Exercise description: From the records below, count the lines holding the string "outputs". Only the number is wanted.

↓

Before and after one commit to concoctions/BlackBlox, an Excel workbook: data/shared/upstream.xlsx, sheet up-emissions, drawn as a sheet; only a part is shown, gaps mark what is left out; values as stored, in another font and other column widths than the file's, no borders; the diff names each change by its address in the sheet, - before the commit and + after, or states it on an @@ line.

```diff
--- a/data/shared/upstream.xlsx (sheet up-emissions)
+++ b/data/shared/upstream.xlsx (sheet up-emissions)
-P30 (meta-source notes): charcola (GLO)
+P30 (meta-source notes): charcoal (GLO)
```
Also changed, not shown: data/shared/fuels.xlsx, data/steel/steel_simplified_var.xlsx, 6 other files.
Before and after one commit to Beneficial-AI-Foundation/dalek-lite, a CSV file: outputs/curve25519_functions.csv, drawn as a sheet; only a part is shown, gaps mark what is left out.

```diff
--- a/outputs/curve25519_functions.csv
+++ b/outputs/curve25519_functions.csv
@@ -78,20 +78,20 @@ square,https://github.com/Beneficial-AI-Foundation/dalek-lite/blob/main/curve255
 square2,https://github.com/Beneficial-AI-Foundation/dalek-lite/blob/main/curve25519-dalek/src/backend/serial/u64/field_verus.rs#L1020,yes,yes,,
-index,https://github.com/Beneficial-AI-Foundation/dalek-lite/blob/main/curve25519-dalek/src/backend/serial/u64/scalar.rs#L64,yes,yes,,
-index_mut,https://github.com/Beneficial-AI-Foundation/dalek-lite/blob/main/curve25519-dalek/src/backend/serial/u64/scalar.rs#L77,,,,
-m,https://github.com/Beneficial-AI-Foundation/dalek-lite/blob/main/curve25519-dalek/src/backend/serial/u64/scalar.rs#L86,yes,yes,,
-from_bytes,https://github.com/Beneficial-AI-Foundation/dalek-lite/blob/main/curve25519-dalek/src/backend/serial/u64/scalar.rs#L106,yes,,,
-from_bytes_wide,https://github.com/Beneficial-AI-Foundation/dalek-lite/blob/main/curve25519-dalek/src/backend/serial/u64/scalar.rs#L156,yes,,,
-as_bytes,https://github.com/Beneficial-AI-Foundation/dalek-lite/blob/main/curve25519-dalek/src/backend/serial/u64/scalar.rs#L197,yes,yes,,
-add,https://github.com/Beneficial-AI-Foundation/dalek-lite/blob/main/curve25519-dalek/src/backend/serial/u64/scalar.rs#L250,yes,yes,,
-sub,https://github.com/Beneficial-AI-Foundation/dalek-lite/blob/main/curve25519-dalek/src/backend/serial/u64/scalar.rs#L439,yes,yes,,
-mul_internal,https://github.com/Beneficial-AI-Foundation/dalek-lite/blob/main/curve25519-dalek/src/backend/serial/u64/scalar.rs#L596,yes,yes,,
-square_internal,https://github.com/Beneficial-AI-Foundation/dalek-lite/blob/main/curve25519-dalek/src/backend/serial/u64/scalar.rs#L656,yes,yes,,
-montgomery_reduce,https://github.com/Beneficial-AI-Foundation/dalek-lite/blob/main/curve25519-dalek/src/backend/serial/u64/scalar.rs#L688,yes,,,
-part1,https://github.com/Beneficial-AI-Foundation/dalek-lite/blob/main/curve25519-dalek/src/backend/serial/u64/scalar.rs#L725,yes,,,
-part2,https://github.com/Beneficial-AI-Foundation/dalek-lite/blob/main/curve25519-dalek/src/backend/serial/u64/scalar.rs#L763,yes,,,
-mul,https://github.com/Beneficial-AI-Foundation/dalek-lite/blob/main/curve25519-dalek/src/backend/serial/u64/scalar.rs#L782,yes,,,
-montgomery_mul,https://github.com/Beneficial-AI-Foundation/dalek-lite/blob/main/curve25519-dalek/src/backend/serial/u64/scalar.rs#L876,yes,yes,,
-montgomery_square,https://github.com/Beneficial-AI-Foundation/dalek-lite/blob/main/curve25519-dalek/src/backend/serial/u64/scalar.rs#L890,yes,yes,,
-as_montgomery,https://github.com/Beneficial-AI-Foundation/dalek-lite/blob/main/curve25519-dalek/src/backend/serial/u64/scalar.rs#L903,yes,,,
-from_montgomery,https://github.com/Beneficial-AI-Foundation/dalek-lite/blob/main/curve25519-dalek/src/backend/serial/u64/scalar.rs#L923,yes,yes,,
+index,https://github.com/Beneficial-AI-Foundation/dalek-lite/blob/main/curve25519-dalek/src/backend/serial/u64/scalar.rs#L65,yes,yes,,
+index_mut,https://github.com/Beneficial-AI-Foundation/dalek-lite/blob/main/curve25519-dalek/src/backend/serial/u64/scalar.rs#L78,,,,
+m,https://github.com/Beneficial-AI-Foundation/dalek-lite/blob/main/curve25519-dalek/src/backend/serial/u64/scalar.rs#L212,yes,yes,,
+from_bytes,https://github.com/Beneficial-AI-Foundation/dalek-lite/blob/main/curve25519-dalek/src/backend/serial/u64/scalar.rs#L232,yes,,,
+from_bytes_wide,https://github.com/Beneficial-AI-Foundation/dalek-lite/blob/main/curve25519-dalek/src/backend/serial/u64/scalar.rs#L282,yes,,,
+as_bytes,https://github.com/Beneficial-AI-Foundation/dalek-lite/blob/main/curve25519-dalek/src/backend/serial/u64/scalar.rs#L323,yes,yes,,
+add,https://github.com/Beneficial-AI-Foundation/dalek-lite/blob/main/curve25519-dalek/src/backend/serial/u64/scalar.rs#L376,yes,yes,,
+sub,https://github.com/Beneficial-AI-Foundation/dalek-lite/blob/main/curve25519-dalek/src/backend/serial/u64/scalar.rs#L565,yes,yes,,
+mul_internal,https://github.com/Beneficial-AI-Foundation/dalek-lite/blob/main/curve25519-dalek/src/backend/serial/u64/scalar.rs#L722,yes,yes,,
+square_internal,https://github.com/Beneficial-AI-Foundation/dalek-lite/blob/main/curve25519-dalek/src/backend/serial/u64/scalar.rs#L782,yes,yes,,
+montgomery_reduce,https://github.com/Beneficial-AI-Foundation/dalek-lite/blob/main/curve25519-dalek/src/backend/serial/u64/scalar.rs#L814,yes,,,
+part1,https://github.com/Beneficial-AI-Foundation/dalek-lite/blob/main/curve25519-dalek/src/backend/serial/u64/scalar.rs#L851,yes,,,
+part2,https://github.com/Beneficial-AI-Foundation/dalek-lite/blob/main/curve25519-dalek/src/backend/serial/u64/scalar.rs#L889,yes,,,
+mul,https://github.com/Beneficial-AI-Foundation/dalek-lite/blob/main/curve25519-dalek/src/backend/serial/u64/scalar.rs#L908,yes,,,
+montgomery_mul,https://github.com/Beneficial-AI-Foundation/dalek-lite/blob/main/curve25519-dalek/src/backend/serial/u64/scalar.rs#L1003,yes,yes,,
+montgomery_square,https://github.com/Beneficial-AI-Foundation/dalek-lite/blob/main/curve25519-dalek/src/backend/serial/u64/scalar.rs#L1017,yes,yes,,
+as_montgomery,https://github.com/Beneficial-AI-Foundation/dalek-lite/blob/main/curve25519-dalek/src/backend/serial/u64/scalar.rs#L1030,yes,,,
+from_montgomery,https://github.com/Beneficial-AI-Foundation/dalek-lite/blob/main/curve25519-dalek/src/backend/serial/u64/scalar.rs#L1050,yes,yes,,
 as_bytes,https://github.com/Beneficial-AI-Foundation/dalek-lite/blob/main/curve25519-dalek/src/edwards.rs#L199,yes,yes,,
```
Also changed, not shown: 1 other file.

↑

Task output: 3